While there are plenty of hybrid convertibles currently on the market , the Acer Aspire Switch 10 sets itself apart with its detachable hinge design. Acer refers to the new design as “Snap Hinge”, which employs magnetic connectors that allow the display and dock to attach without the need of a lock latch. The display can detach to act a standalone tablet; or it can be turned around and placed backwards on the keyboard dock to enter stand mode. From there the device can be turned on its head to enter tent mode or the display can be pushed all the way back to enter tablet mode (while attached to keyboard dock).
Notebook Review’s time with the Acer Aspires Switch 10 was limited, but the new magnetic hinge feels like a marked (and much needed) improvement over other detachable devices. The two prongs securely hold the tablet in place, producing a nice audible pop when locking. Despite the latch-free design the hinge appears sturdy enough to hold the device in place. I was able to hold the Switch 10 from its display and even shake it repeatedly while the dock remained securely attached. Removing the display proves just as easy. Placing light pressure on both the dock and display simultaneously allowed the device to easily separate. Reconnecting the display can a prove a bit trickier, but once the prongs are lined up the pull from the magnets will handle the rest.

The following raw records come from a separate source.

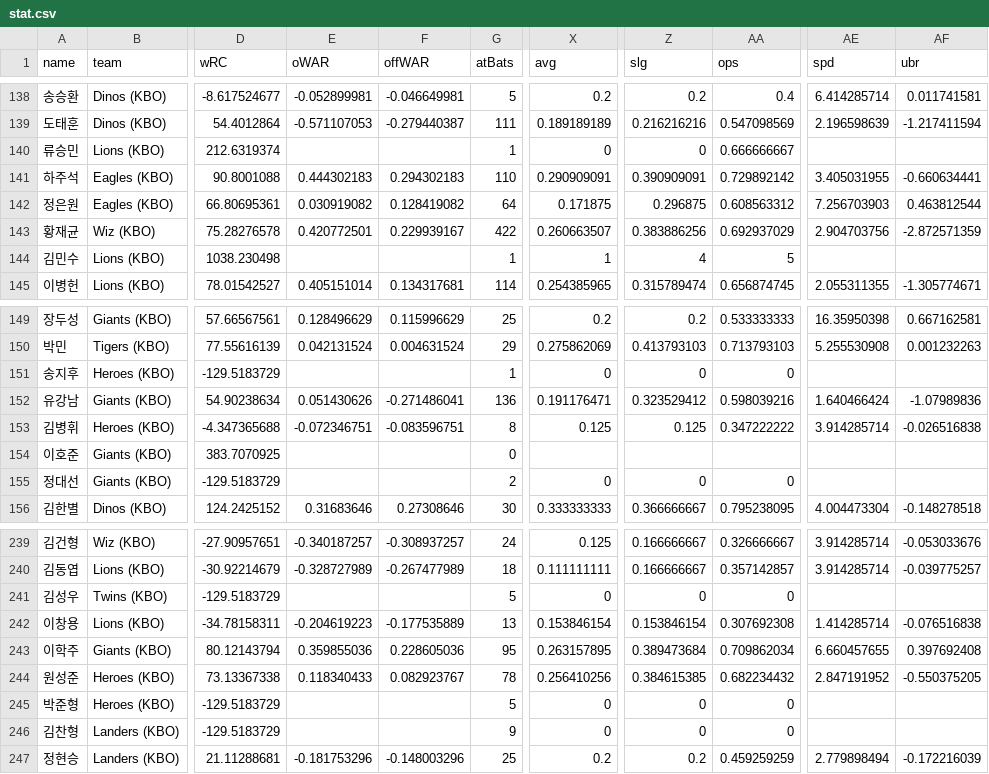
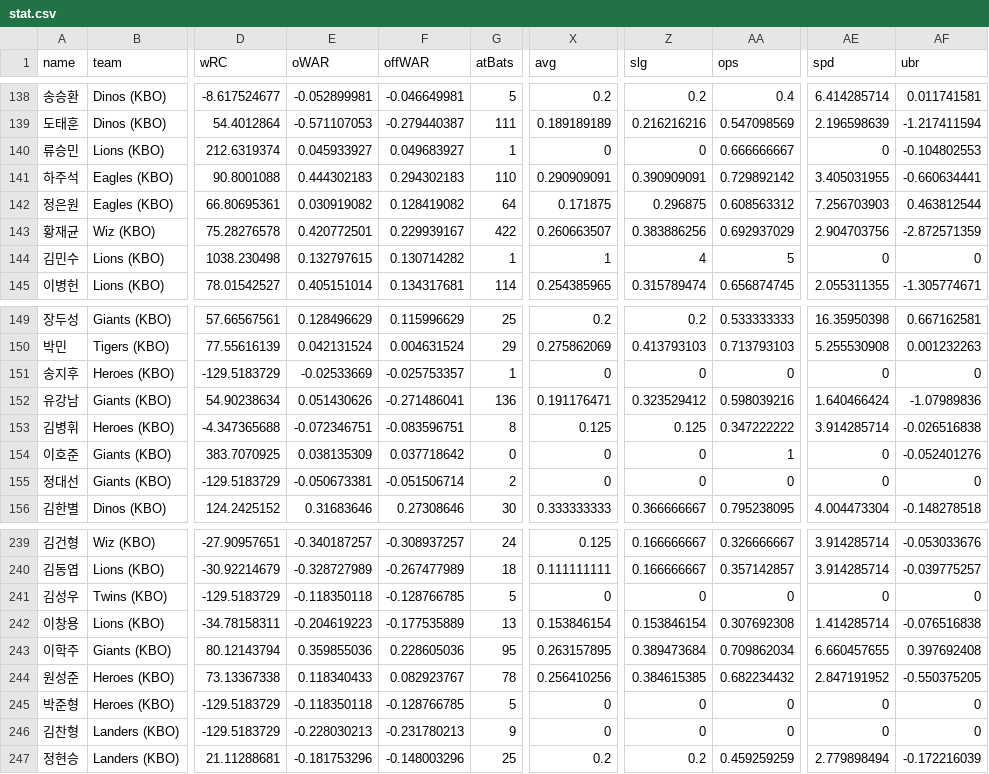
Before and after one commit to year0716/statz_kbo, a CSV file: stat.csv, drawn as a sheet; only a part is shown, gaps mark what is left out; the diff covers the shown part only; the diff names each change by its address in the sheet, - before the commit and + after, or states it on an @@ line.

```diff
--- a/stat.csv
+++ b/stat.csv
-E140 (oWAR): (empty)
+E140 (oWAR): 0.045933927
-F140 (offWAR): (empty)
+F140 (offWAR): 0.049683927
-AE140 (spd): (empty)
+AE140 (spd): 0
-AF140 (ubr): (empty)
+AF140 (ubr): -0.104802553
-E144 (oWAR): (empty)
+E144 (oWAR): 0.132797615
-F144 (offWAR): (empty)
+F144 (offWAR): 0.130714282
-AE144 (spd): (empty)
+AE144 (spd): 0
-AF144 (ubr): (empty)
+AF144 (ubr): 0
-E151 (oWAR): (empty)
+E151 (oWAR): -0.02533669
-F151 (offWAR): (empty)
+F151 (offWAR): -0.025753357
-AE151 (spd): (empty)
+AE151 (spd): 0
-AF151 (ubr): (empty)
+AF151 (ubr): 0
-E154 (oWAR): (empty)
+E154 (oWAR): 0.038135309
-F154 (offWAR): (empty)
+F154 (offWAR): 0.037718642
-X154 (avg): (empty)
+X154 (avg): 0
-Z154 (slg): (empty)
+Z154 (slg): 0
-AA154 (ops): (empty)
+AA154 (ops): 1
-AE154:AE155 (spd): (empty)
+AE154:AE155 (spd): 0
-AF154 (ubr): (empty)
+AF154 (ubr): -0.052401276
-E155 (oWAR): (empty)
+E155 (oWAR): -0.050673381
-F155 (offWAR): (empty)
+F155 (offWAR): -0.051506714
-AF155 (ubr): (empty)
+AF155 (ubr): 0
-E241 (oWAR): (empty)
+E241 (oWAR): -0.118350118
-F241 (offWAR): (empty)
+F241 (offWAR): -0.128766785
-AE241 (spd): (empty)
+AE241 (spd): 0
-AF241 (ubr): (empty)
+AF241 (ubr): 0
-E245 (oWAR): (empty)
+E245 (oWAR): -0.118350118
-F245 (offWAR): (empty)
+F245 (offWAR): -0.128766785
-AE245:AE246 (spd): (empty)
+AE245:AE246 (spd): 0
-AF245:AF246 (ubr): (empty)
+AF245:AF246 (ubr): 0
-E246 (oWAR): (empty)
+E246 (oWAR): -0.228030213
-F246 (offWAR): (empty)
+F246 (offWAR): -0.231780213
```
Also changed, not shown: 78 edited cells elsewhere in this file.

The only issue with the magnetic hinge is that it adds weight to the rear-end of the keyboard. With the magnetic hinge and the tablet situated at the back-end of the device, all of the device’s weight is located at its back-end and the Switch 10 feels off-balance in its standard clamshell mode as a result. This shouldn’t prove too serious a problem, but it may make using the Switch 10 as a laptop a bit uncomfortable.
Minor weight balancing issues aside, the Acer Aspire Switch 10 appears to be a fairly well built machine. Save for the attractive horizontal brushed textured on the display lid, the design is a bit bland sporting a squared uninspired build. While the device may not feature the most eye-catching design, it’s incredibly portable at only 2.54 pounds (1.29 pounds as a standalone tablet) and the tablet felt solid in my hands.. Even when applying solid pressure to the display it held it’s form.

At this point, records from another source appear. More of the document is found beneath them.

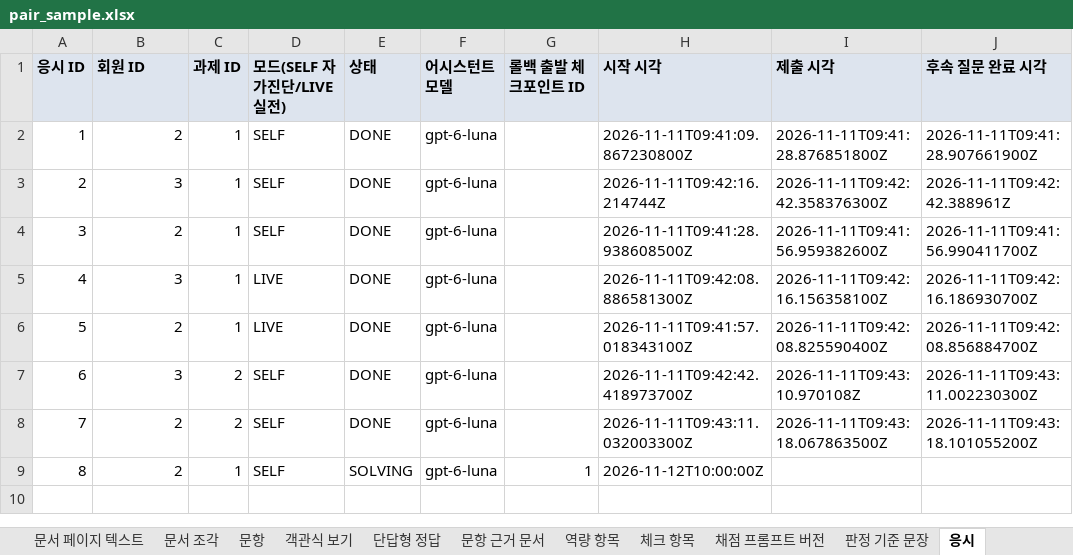
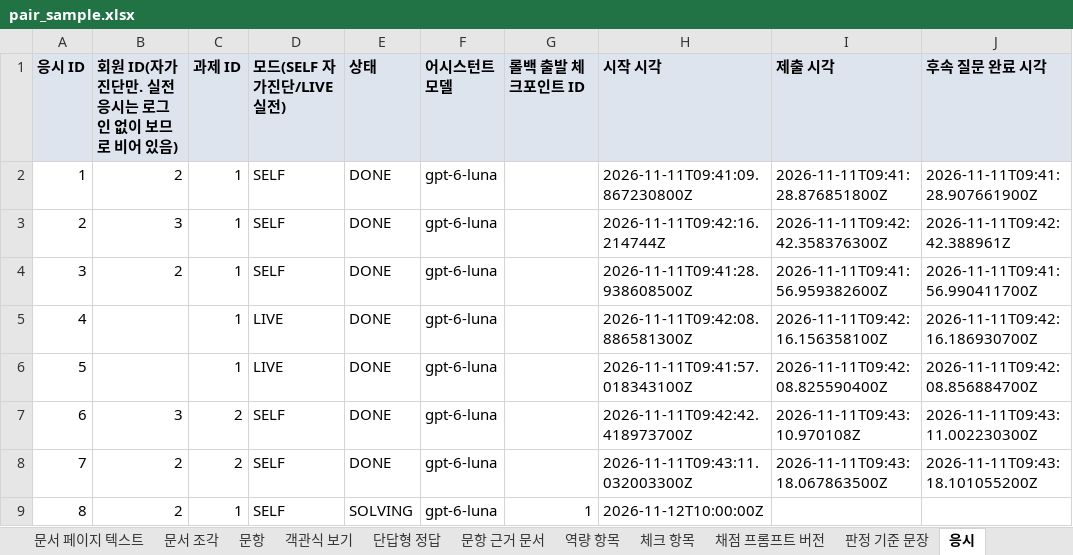
Before and after one commit to KosAmigo/pAIr-front, an Excel workbook: docs/erd/sample/pair_sample.xlsx, sheet 응시, drawn as a sheet; values as stored, in another font and other column widths than the file's, no borders; the diff names each change by its address in the sheet, - before the commit and + after, or states it on an @@ line.

Commit message:
feat: 실전 응시 비회원화와 감독 판단 칸 추가
- attempts.user_id를 자가진단만 필수로 변경, exam_participants.user_id 삭제
- proctor_events에 담당자 판단(review, 메모, 판단자, 시각) 추가
- 테이블 정의서, 샘플 데이터, 검증 쿼리 반영

```diff
--- a/docs/erd/sample/pair_sample.xlsx (sheet 응시)
+++ b/docs/erd/sample/pair_sample.xlsx (sheet 응시)
-B1: 회원 ID
+B1: 회원 ID(자가진단만. 실전 응시는 로그인 없이 보므로 비어 있음)
-B5: 3
+B5: (empty)
-B6: 2
+B6: (empty)
```
Also changed, not shown: sheet 감독 이벤트, sheet 회차 응시 대상자, 9 other files.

As a budget device the notebook offers components more in line with a Windows 8 tablet than a traditional laptop. The device features an Intel Atom Z3745 processor, with 2GB of RAM, Intel HD Graphics and up to 64GB of eMMC memory. Acer will also offer an option with a built-in HDD in the dock, for those that want more storage. With these components users will be able to handle basic word processing and web functions along with less taxing applications like watching movies, but anything more trying will likely push this device to its limits.

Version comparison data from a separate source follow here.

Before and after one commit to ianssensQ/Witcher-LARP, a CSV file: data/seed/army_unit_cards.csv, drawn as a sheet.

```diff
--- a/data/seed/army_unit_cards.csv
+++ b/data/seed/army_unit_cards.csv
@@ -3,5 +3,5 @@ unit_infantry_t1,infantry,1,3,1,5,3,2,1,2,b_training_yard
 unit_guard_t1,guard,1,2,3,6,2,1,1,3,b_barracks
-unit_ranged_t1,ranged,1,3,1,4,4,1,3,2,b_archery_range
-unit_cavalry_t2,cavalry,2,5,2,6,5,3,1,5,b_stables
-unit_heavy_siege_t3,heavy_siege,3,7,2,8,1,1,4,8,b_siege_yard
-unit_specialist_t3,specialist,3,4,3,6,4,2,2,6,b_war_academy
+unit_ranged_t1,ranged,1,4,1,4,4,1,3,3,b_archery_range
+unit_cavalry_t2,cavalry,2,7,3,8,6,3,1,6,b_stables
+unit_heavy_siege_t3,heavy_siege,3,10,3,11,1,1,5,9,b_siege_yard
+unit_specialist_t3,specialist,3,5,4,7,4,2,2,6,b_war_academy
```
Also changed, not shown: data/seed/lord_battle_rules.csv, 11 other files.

The Acer Aspire Switch 10 features a standard HD resolution (1366 x 768) 10.1-inch display. While the resolution is lower than NBR would have liked , the display still offer IPS quality with Acer’s new “Zero Gap” bonding, which supposedly helps to reduce on-screen glare. Unfortunately I didn’t get the chance to test the Switch 10 fully, but the display held up admirably under the various lights and flashes on the conference floor. The display also afforded solid viewing angles with images holding up well past 100 degrees.
With it’s fluid magnetic hinge design and affordable price point the Acer Aspire Switch 10 is shaping up to be a great option for user with limited computing needs who want the flexibility of both a tablet and laptop.
The Switch 10 will be made available starting in late May for $380.